Change detection data:
★ ★ ★ ★

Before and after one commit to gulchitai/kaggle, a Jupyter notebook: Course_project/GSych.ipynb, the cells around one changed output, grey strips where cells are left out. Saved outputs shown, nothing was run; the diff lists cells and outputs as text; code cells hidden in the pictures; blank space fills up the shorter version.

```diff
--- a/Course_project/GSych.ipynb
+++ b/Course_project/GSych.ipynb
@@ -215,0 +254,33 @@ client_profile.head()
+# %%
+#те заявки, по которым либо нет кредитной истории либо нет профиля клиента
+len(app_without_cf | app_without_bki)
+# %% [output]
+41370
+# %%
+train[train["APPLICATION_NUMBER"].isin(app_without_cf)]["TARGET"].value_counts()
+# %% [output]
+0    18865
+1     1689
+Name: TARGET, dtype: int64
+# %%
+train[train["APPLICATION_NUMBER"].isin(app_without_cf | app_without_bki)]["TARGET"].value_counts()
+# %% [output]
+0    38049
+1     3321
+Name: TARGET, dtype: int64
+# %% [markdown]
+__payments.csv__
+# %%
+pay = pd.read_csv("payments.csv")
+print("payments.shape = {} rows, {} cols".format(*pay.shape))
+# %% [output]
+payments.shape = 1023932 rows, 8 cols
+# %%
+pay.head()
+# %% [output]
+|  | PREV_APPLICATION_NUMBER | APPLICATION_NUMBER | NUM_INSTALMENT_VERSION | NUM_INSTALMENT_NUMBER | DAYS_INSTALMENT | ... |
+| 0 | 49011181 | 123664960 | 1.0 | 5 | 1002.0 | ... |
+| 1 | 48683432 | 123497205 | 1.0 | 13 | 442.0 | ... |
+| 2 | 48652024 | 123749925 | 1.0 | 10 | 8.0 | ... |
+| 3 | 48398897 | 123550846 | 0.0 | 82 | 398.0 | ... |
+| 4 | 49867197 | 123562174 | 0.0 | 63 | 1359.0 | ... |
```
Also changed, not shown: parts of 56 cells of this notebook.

★ ★ ★ ★

PROBLEM REQUIREMENTS —
Scan the records above, then copy out each line that mentions "cells".

SOLUTION BELOW —
Before and after one commit to gulchitai/kaggle, a Jupyter notebook: Course_project/GSych.ipynb, the cells around one changed output, grey strips where cells are left out. Saved outputs shown, nothing was run; the diff lists cells and outputs as text; code cells hidden in the pictures; blank space fills up the shorter version.
Also changed, not shown: parts of 56 cells of this notebook.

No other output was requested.